Foreword Review — Fall 2012
When you read through Michael Joseph Oswald’s Your Guide to the National Parks, there’s a good chance you will have a barely-contained (or not) impulse to pack a bag and book a trip to one of the country’s fifty-eight national parks. This gem of a travel guide is one of the most comprehensive and well-crafted books of its genre on the market.
Oswald spent several years visiting and camping in all of our national parks, so the reader can be assured of an insider’s perspective. As his introduction says, “America’s 58 parks are irreplaceable treasures, yet they are our parks, preserved for our enjoyment, and if you want to experience them to their fullest, you’re going to need a good guide.”
The book is arranged by region and is easy to follow. For each park, readers will find history, directions and transportation information, maps, weather, detailed information about camping and lodging, hiking trails, and myriad activities such as backpacking, boating, rafting or paddling, horseback riding, fishing, and, occasionally, stargazing, plus the best sites for photography. Parents will appreciate the sections dedicated to children’s activities and ranger programs.
The author includes a one- to three-day vacation planner for each park, which is particularly helpful for first-time visitors and chock full of invaluable information. Equally relevant are the multiple listings at the end of each park’s description, with complete accounts of other area attractions, restaurants, annual festivals, and grocery stores.
Readers can also find some fun and intriguing facts about the parks.

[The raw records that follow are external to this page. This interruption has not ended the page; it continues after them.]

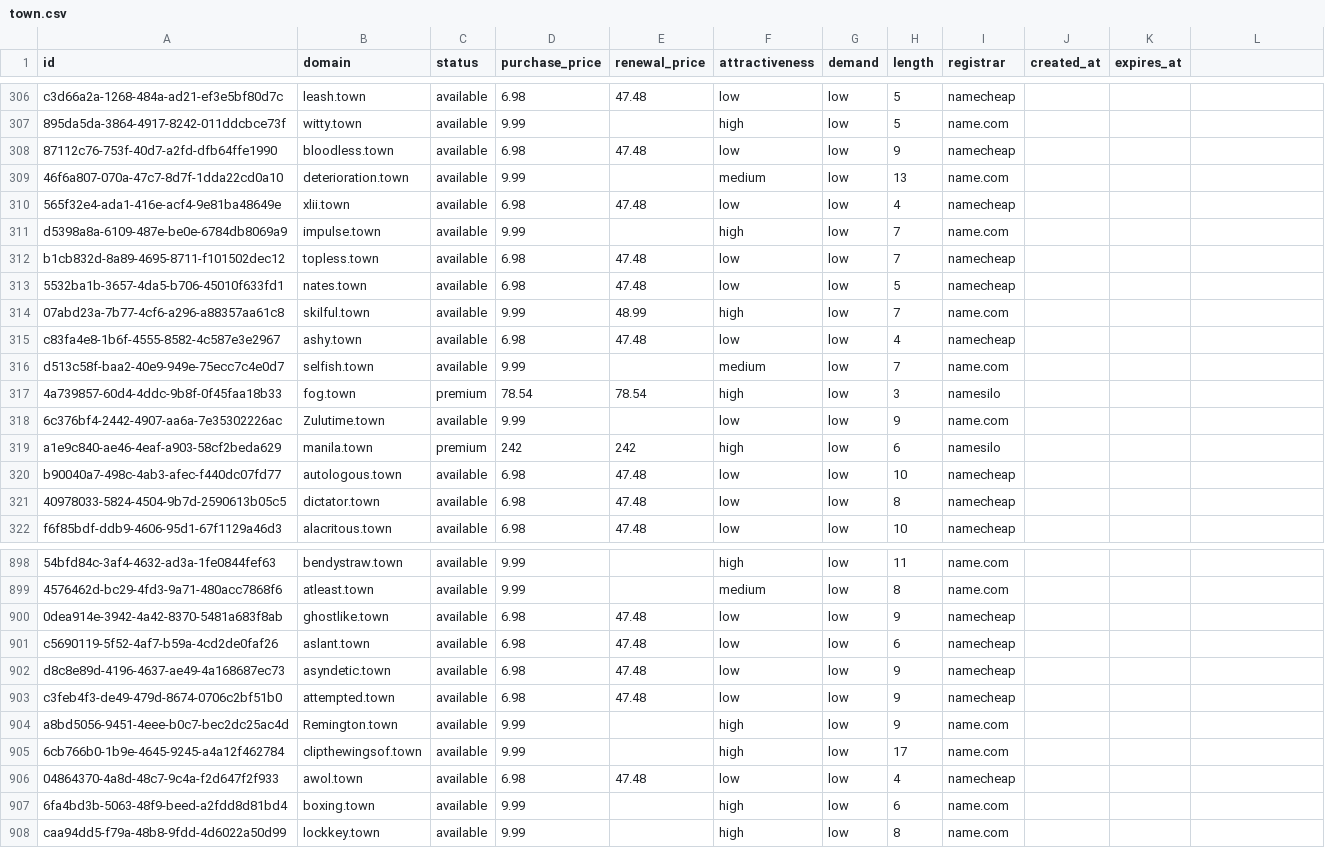
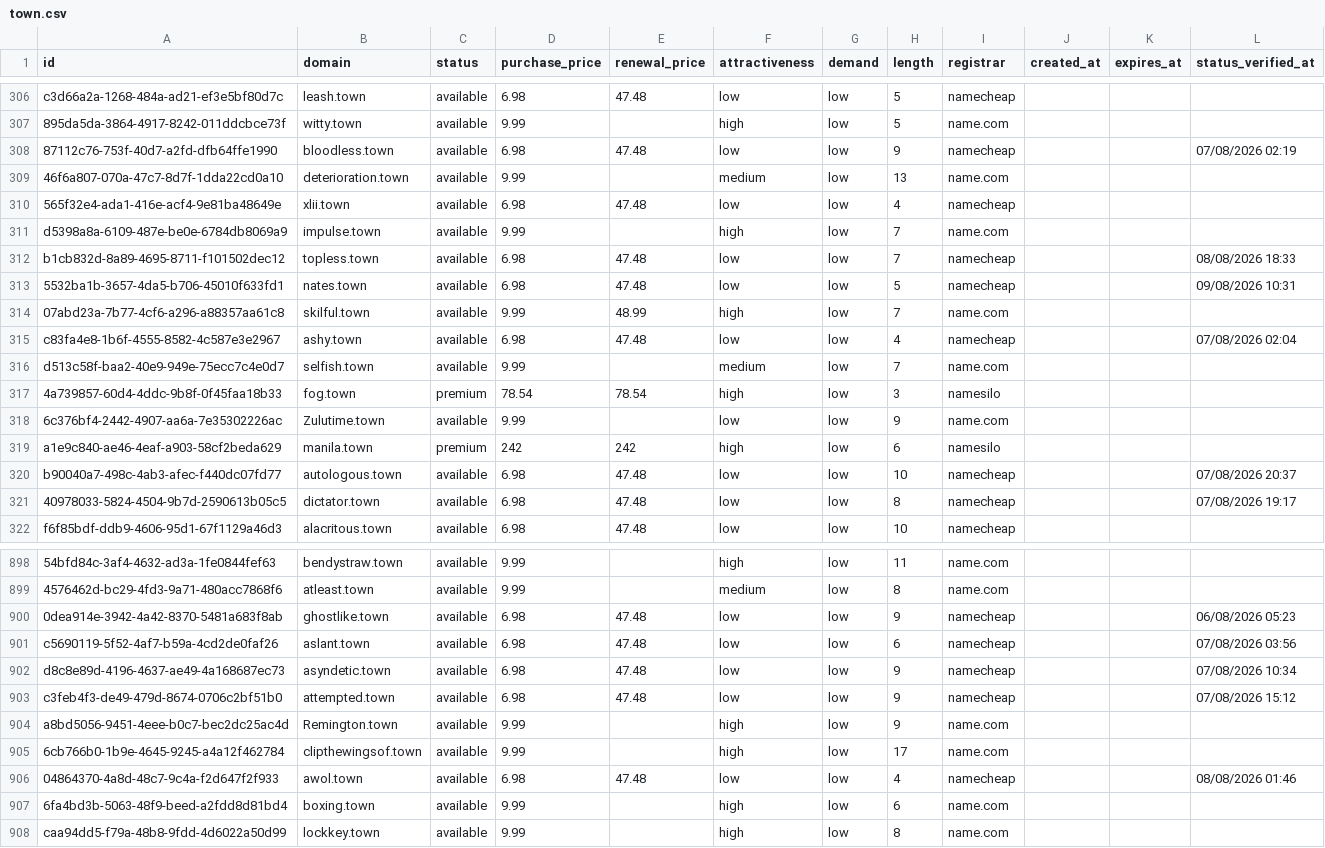
Before and after one commit to UniqueDomains/town-oneword-domains, a CSV file: town.csv, drawn as a sheet; only a part is shown, gaps mark what is left out; the diff covers the shown part only; the diff names each change by its address in the sheet, - before the commit and + after, or states it on an @@ line.

```diff
--- a/town.csv
+++ b/town.csv
-L1: (empty)
+L1: status_verified_at
-L308 (status_verified_at): (empty)
+L308 (status_verified_at): 07/08/2026 02:19
-L312 (status_verified_at): (empty)
+L312 (status_verified_at): 08/08/2026 18:33
-L313 (status_verified_at): (empty)
+L313 (status_verified_at): 09/08/2026 10:31
-L315 (status_verified_at): (empty)
+L315 (status_verified_at): 07/08/2026 02:04
-L320 (status_verified_at): (empty)
+L320 (status_verified_at): 07/08/2026 20:37
-L321 (status_verified_at): (empty)
+L321 (status_verified_at): 07/08/2026 19:17
-L900 (status_verified_at): (empty)
+L900 (status_verified_at): 06/08/2026 05:23
-L901 (status_verified_at): (empty)
+L901 (status_verified_at): 07/08/2026 03:56
-L902 (status_verified_at): (empty)
+L902 (status_verified_at): 07/08/2026 10:34
-L903 (status_verified_at): (empty)
+L903 (status_verified_at): 07/08/2026 15:12
-L906 (status_verified_at): (empty)
+L906 (status_verified_at): 08/08/2026 01:46
```
Also changed, not shown: 139 edited cells elsewhere in this file, 6 other files.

For example, Oswald tells us that Mesa Verde National Park in Colorado was “the first tract of land set aside to protect a prehistoric culture and its ruins, pottery, tools, and other ancient artifacts.” Did you know that General Sherman, in Sequoia National Park, is the largest known tree by volume, roughly equivalent to the size of sixteen blue whales? Or that the Great Smoky Mountains is the most visited park, with nine million annual visitors, perhaps because of the Smoky Mountains Synchronous Fireflies, a phenomenon that occurs in only one other place in the world (Southeast Asia)?
This guide offer more than just the basics, and Oswald writes well and manages to keep each of the fifty-eight chapters fresh and entertaining while making the book accessible to all: “The Badlands is a swath of semi-arid land bisected by a 60-mile rock wall with steep pinnacles and spires that used to be a daunting site to Indians, fur trappers, and homesteaders.”
One of the most helpful features is the “Best of the Best” section in the beginning of the book. Oswald lists the best scenic drives, the best trails, the best lodges, the best waterfalls, the best parks for fishing, stargazing, rock climbing, and the best parks for families and couples. (There are also a couple of “worst” lists, too, noting such deterrents as traffic and bugs.)
Interspersed throughout the guide are hundreds of photographs of spectacular wildlife and scenery that will likely inspire readers to place at least one of America’s national parks on their travel bucket lists.